Whether it is with drugs or alcohol, college students use foreign or illegal items excessive when they are accessible. Most students are able to kick the negative habits when they are thrown into the real world and given real problems. The experiment should have been used in both college and adult life to give a feel on how being a non drinker is abnormal. I believe that a non drinker would be more accepted in a real world situation because being responsible is admirable when older. When put into a college realm, people tend to be very judgmental due to the level of maturity.

Peer pressure never disappears but it does subside when the level of maturity develops fully. Adults do not force or ridicule others when they are giving off a positive action. Although non drinkers can fall into stereotypical types such as a recovering alcoholic (676), it is easy to kick the labels when older. Therefore I do believe this article and research met the goal of different communication skills when dealing with abnormal choices in society. The experiment allowed to explore the responses of people when deciding on how they deal with abstaining from alcohol.

Some of the feedback gave positive and accepting results while other communication methods created tension and unwanted stress. Although some forms of communication worked better in social situations rather than others, having an array of different attitudes helped determined which faces worked best in college. The positive face allowed participants to have both a good time and maintain their safety.

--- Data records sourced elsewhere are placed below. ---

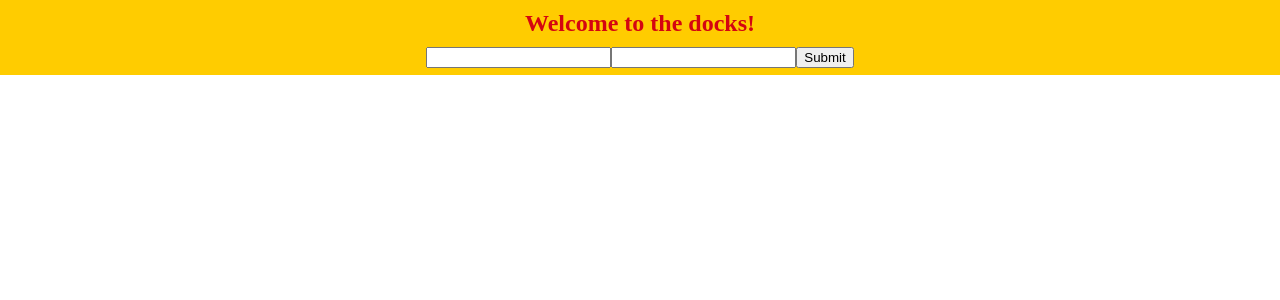
Repository: charliejp0311/java-final-proj
Page: dockWalk-frontend/index.html
These files come from the project's save history. The page is drawn as it stood at one moment and after the next save; the edit follows.
The browser window is 1280 px wide. The pictures show the whole page.
The page's requests for data from a server got no answer.

Above is the page before, as saved 2020-09-02 11:14:08.

### dockWalk-frontend/index.html
<!DOCTYPE html>
<html lang="en" dir="ltr">
    <head>
        <meta charset="utf-8">
        <link rel="stylesheet" href="style.css">
        <title>Dock Walk</title>
    </head>
    <body>
        <header>
            <h2>Welcome to the docks!</h2>
        </header>
        <main id="dock">

        </main>
    </body>
    <script type="application/javascript" src="src/index.js" charset="UTF-8"></script>
    <script type="application/javascript" src="src/user.js" charset="UTF-8"></script>
    <script type="application/javascript" src="src/dock.js" charset="UTF-8"></script>
    <script type="application/javascript" src="src/door_ranges.js" charset="UTF-8"></script>
    <script type="application/javascript" src="src/door.js" charset="UTF-8"></script>
</html>

### dockWalk-frontend/style.css
body {
    margin: 0;
    padding: 0;
}

header {
    background-color: #FFCC00;
    color: #D40511;
    text-align: center;
    margin: 0 auto;
    height: 75px;
}

header h2 {
    padding: 10px;
    margin: 0;
}

main {
    display: grid;
    grid-template-columns: 1fr;
    grid-template-rows: auto;
    grid-gap: 20px;
    padding-top: 10px;
    padding-bottom: 30px;
}

div.card {
    background-color: #eeeeee;
    height: 350px;
    width: 300px;
    box-shadow: 10px 10px grey;
    padding: 10px;
    border-radius: 10px;
}

p {
    font-size: .75em;
    color: black;
    font-family: Helvetica;
}
ul {
    padding: 20px;
}

li {
    font-size: 1.05em;
    list-style: none;
    padding-right: 20px;
    text-align: center;
}

button {
    font-size: 1em;
    color: #FFCC00;
    background-color: #D40511;
    border-radius: 10px;
    padding-bottom: 5px;
}

button.release {
    float: right;
    background-color: #E1332D;
}

@media only screen and (min-width: 500px) {
    main {
        grid-template-columns: 1fr 1fr;
    }
}

@media only screen and (min-width: 850px) {
    main {
        grid-template-columns: 1fr 1fr 1fr 1fr;
    }
}

### dockWalk-frontend/src/index.js
document.addEventListener("DOMContentLoaded", function () {
    let h = document.getElementsByTagName('header')[0]
    displayLogin();
    fetchDocks();

});

### dockWalk-frontend/src/user.js
class User{
    constructor(name,password,user_type){
        this.name = name
        this.password = password
        this.user_type = user_type
    }
}

let displayLogin = () =>{
    let head = document.getElementsByTagName('header')[0]
    let frm = document.createElement('form')
    let name = document.createElement('input')
    let pass = document.createElement('input')
    let submit = document.createElement('input')
    name.type = 'text'
    name.id = 'Name'
    frm.appendChild(name)
    // frm.innerHTML += '<br>'
    pass.type = 'password'
    pass.id = 'Password'
    frm.appendChild(pass)
    // frm.innerHTML += '<br>'
    submit.type = 'submit'
    submit.addEventListener('click',(e)=>{
        let data = e.target.parentNode.children
        submitData(data.name,data.password)
    })
    frm.appendChild(submit)
    head.appendChild(frm)

}

let submitData = (name, password) => {
    let formData = {
        name: name,
        password: password
    }
    let configObj = {
        method: "post",
        headers: {
            "Content-Type": "application/json",
            "Accept": "application/json"
        },
        body: JSON.stringify(formData)
    };


    return fetch('http://localhost:3000/users', configObj)
        .then(resp => resp.json())
        .then(json => {
            document.body.append(json.id);
        })
        .catch(function (error) {
            if (error.code = '401') {
                document.body.append('Unauthorized Access')
                alert('Unauthorized Access');
            }
        });

};

### dockWalk-frontend/src/dock.js
class Dock {
    constructor(section) {
        this.section = section;
    }
}

//making an empty array of docks to store js dock obj's in thought is to get all the objects and store them in an array
const dks = [];
//playing to see what the data looks like
const ranges = [];
///playing more
const drs = [];

let displayDocks = (docks) => {
    let d = docks.data
    let inc = docks.included
    let rngs = inc.filter(rng => rng.type === 'door_range')
    let ports = inc.filter(prt => prt.type === 'door')
    //docks
    for (const section of d) {
        dks.push(new Dock(section.attributes.section))
        let sectionsRanges = rngs.filter(rng => rng.relationships.dock.data.id === section.id)
        //ranges
        for (const range of sectionsRanges) {
            ranges.push(new Range(
                section.attributes.section,
                range.attributes.range,
                range.attributes.racks
                ))
        let prts = ports.filter(prt => prt.relationships.door_range.data.id === range.id)
            //doors
        for (const p of prts) {
            drs.push(new Door(
                p.attributes.id,
                section.attributes.section,
                range.attributes.range,
                p.attributes.racks,
                p.attributes.number,
                p.attributes.stage,
                p.attributes.serviceable,
                p.attributes.service_comments,
                p.attributes.inbound_available,
                p.attributes.inbound_present,
                p.attributes.outbound_available,
                p.attributes.outbound_present
                ))
            }
        }
        let thisDocksRanges = ranges.filter(range => range.section === section.attributes.section)
        if (thisDocksRanges) {
            dockCard(section, thisDocksRanges)
        }
    }
}

let dockCard = (sec, ranges) => {
    let body = document.getElementById('dock')
    let div = document.createElement('div')
    div.className = 'card'
    div.id = sec.id
    div.addEventListener('click', (e) => {
        if (e.target.className === 'card') {
            // debugger;
            displaySec(dks[e.target.id - 1])
        }
    })
    div.innerText = sec.attributes.section
    let ul = document.createElement('ul')
    ul.innerText = "Door Ranges"
    for (const rng of ranges) {
        let li = document.createElement('li')
        // li.addEventListener('click',rangeClick())
        if (rng.range) {
            li.innerText = rng.range
        } else {
            li.innerText = rng.attributes.range
        }
        ul.appendChild(li)
    }
    div.appendChild(ul)
    body.appendChild(div)
}



let displaySec = (section) => {
    let h2 = document.getElementsByTagName('h2')[0]
    h2.innerText = `${section.section} - Door Ranges`
    let dock = document.getElementById('dock')
    dock.innerText = ""
    let tsr = ranges.filter(rng=>rng.section===section.section)
    for (const rng of tsr) {
        let div = document.createElement('div')
        div.className = 'card'
        div.innerText = rng.range
        div.addEventListener('click',(e)=>{
            displayRange(e.target.innerText.split('\n')[0])
        })
        let ul = document.createElement('ul')
        let trd = drs.filter(dr=>dr.range === rng.range)
        for (const dr of trd) {
            let li = document.createElement('li')
            li.innerText = `${dr.number} - serviceable ~ ${dr.serviceable}`
            ul.appendChild(li)
        }
        div.appendChild(ul)
        dock.appendChild(div)
    }
}


let fetchDocks = () => {
    return fetch('http://localhost:3000/docks')
        .then(resp => resp.json())
        .then(json => displayDocks(json))
}

### dockWalk-frontend/src/door_ranges.js
class Range extends Dock {
    constructor(dock, range) {
        super(dock)
        this.range = range
    }
}

let displayRange = (range) =>{
    let h2 = document.getElementsByTagName('h2')[0]
    h2.innerText = `${range} `
    let body = document.getElementById('dock')
    body.innerHTML = ""
    let trd = drs.filter(dr=>dr.range === range)
    for (const dr of trd) {
        let div = document.createElement('div')
        div.className = 'card'
        div.innerText = dr.number
        for (const key in dr) {
            let p = document.createElement('p')
            let element = dr[key];
            switch (key) {
                case "id":
                    break;
                case "number":
                    break;
                case 's_comments':
                    if (!dr.serviceable) {
                        p.innerText = `${key} ~ ${element}`
                        div.appendChild(p)
                    }
                    break;
                default:
                    p.innerText = `${key} ~ ${element}`
                    div.appendChild(p)
                    break;
            }

        }
        div.addEventListener("click", (e)=>{ displayDoor(dr)})
        body.appendChild(div)
    }
}

### dockWalk-frontend/src/door.js
class Door extends Range {
    constructor(id, dock, range, racks, number, stage, serviceable, s_comments, inbound_available, inbound_present, outbound_available, outbound_present) {
        super(dock, range)
        this.id = id
        this.number = number
        this.racks = racks
        this.stage = stage
        this.serviceable = serviceable
        this.s_comments = s_comments
        this.inbound_present = inbound_present
        this.inbound_available = inbound_available
        this.outbound_present = outbound_present
        this.outbound_available  = outbound_available
    }
}

let displayDoor = (door)=>{
    let h2 = document.getElementsByTagName('h2')[0]
    h2.innerText = `${door.number} ~ ${door.range} ~ ${door.section}`
    let body = document.getElementById('dock')
    body.innerHTML = ""
    let div = document.createElement('div')
    div.className = 'card'
    div.innerText = door.number
    let frm = doorCard(door)
    div.appendChild(frm)
    body.appendChild(div)
    ///need to set checks here for anything that is true
    for (const key in door) {
        if (door.hasOwnProperty(key)) {
            const element = door[key];
            if (element === true) {
                document.querySelector(`#${key}`).checked = true
            }
        }
    }
}

let doorCard = (door) => {
    if (door.serviceable) {
        let form = document.createElement('form')
        let comments = document.createElement('input')
        comments.type = "text"
        form.htmlFor = door
        form.id = door.id
        for (const key in door) {
            const element = door[key];
            let checkBox = document.createElement('input')
            checkBox.type = 'checkbox'
            let lbl = document.createElement('label')
            switch (key) {
                case 'section':
                    break;
                case 'range':
                    break;
                case 'number':
                    break;
                case 's_comments':
                    if (element !== '' ) {
                        lbl.innerText = `${element}`
                        form.appendChild(lbl)
                        form.innerHTML += '<br>'
                    } else if(door.serviceable === false){
                        lbl.innerText = `${key} ~`
                        form.appendChild(lbl)
                        form.innerHTML += '<br>'
                        let comments = document.createElement('input')
                        comments.type = 'text'
                        form.appendChild(comments)
                        form.innerHTML += '<br>'
                    }
                break;
                case 'id':
                break;
                default :
                    lbl.innerText = key
                    if (element===true) {
                        checkBox.click()
                    }
                    checkBox.id = key
                    form.appendChild(lbl)
                    form.appendChild(checkBox)
                    // checkBox.checked = element

                    form.innerHTML += '<br>'
                break;
            }
        }
        let submit = document.createElement('input')
        submit.type = 'submit'
        submit.addEventListener('click', (e)=>{
            let formElmnts = e.target.parentNode.children
            debugger;
        })
        form.appendChild(submit)
        return form;
    }
}

After the next save:
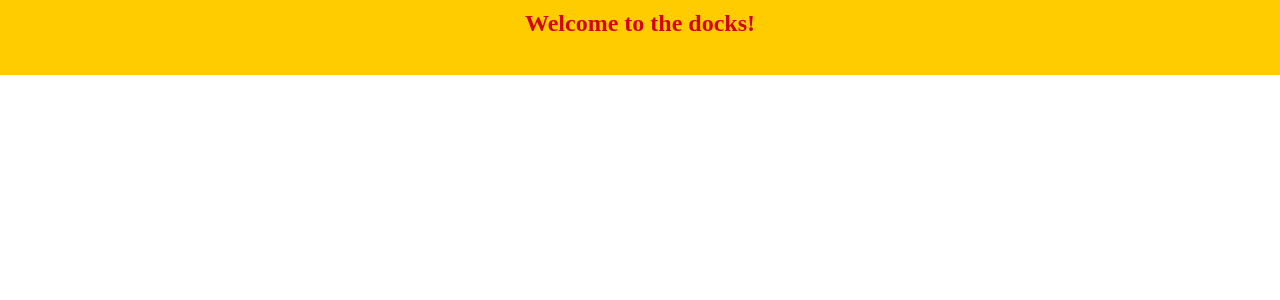
Saved 5 min 5 s later.
--- a/dockWalk-frontend/src/index.js
+++ b/dockWalk-frontend/src/index.js
@@ -1,6 +1,6 @@
 document.addEventListener("DOMContentLoaded", function () {
     let h = document.getElementsByTagName('header')[0]
-    displayLogin();
+    // displayLogin();
     fetchDocks();
 
 });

The other participants who chose their own route did have a hard time being accepted by others. Both methods created different paths, but allowed their abstinence of alcohol to be accepted in either a positive or negative light.

Cite this page

Alcohol Peer Pressure in College. (2017, Feb 24). Retrieved from

Are You on a Short Deadline? Let a Professional Expert Help You
Let’s chat?  We're online 24/7